— TO DO —
Across the whole listing, filter for the string "style" and copy every line that has it.

** EXTRACTED RECORDS follows **

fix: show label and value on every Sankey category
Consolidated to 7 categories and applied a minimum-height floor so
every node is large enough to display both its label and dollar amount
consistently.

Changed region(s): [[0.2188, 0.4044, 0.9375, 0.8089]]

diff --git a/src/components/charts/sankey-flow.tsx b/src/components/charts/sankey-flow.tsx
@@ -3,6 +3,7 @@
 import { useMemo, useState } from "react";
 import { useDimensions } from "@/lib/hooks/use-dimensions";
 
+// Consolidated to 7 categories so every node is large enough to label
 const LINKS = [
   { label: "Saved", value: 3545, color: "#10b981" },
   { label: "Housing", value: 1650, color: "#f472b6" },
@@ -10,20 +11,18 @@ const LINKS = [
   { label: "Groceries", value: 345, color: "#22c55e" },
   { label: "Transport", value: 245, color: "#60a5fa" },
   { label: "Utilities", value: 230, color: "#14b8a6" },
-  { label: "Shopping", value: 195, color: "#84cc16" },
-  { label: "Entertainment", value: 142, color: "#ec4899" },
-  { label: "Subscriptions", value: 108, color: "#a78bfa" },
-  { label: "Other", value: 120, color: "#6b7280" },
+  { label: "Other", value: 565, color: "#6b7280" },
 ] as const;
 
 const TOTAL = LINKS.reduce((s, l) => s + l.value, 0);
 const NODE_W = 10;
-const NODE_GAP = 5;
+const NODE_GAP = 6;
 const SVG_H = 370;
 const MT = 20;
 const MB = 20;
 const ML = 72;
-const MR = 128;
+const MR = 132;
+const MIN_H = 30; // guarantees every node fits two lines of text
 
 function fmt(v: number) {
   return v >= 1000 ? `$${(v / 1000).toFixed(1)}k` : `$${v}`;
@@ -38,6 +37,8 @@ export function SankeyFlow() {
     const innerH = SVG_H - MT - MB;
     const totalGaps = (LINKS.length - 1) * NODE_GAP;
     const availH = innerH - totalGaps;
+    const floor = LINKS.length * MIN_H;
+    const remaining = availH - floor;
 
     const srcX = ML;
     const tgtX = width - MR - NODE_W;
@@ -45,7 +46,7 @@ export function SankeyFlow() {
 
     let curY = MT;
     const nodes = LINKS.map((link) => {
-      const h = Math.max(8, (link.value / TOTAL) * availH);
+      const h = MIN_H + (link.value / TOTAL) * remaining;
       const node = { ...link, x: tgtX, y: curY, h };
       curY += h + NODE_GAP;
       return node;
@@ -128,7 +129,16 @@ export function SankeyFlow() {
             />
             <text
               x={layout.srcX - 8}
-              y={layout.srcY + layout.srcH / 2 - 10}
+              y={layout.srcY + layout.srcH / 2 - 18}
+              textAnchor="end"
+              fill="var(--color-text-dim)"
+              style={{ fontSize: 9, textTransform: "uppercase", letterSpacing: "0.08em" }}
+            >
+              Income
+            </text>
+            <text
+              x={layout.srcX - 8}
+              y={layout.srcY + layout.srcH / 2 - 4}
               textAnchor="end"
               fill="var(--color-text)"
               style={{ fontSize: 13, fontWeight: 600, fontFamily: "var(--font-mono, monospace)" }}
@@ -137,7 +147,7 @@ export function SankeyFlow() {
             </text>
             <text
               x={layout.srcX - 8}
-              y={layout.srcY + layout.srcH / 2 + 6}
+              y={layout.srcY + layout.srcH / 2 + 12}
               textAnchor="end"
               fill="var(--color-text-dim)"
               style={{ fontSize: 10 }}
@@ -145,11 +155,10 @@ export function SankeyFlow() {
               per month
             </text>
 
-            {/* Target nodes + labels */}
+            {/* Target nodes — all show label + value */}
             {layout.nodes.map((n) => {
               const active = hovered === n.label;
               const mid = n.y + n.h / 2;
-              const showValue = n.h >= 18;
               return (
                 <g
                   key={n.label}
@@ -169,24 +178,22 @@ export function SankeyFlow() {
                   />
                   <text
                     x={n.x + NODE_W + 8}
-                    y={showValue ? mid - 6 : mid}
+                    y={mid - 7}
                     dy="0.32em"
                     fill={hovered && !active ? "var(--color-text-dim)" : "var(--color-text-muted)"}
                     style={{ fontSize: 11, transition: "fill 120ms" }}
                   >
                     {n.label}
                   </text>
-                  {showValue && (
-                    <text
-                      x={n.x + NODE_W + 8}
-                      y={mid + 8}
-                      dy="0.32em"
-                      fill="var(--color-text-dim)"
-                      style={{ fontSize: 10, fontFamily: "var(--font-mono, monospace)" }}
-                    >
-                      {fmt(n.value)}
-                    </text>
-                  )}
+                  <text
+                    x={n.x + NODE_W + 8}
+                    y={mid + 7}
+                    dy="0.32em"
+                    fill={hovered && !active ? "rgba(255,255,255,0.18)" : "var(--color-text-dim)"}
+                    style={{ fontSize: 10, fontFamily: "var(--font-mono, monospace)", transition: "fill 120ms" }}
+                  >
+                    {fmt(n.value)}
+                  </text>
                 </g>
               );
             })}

** End of EXTRACTED RECORDS **

— SOLVED EXERCISE —
+              style={{ fontSize: 9, textTransform: "uppercase", letterSpacing: "0.08em" }}
               style={{ fontSize: 13, fontWeight: 600, fontFamily: "var(--font-mono, monospace)" }}
               style={{ fontSize: 10 }}
                     style={{ fontSize: 11, transition: "fill 120ms" }}
-                      style={{ fontSize: 10, fontFamily: "var(--font-mono, monospace)" }}
+                    style={{ fontSize: 10, fontFamily: "var(--font-mono, monospace)", transition: "fill 120ms" }}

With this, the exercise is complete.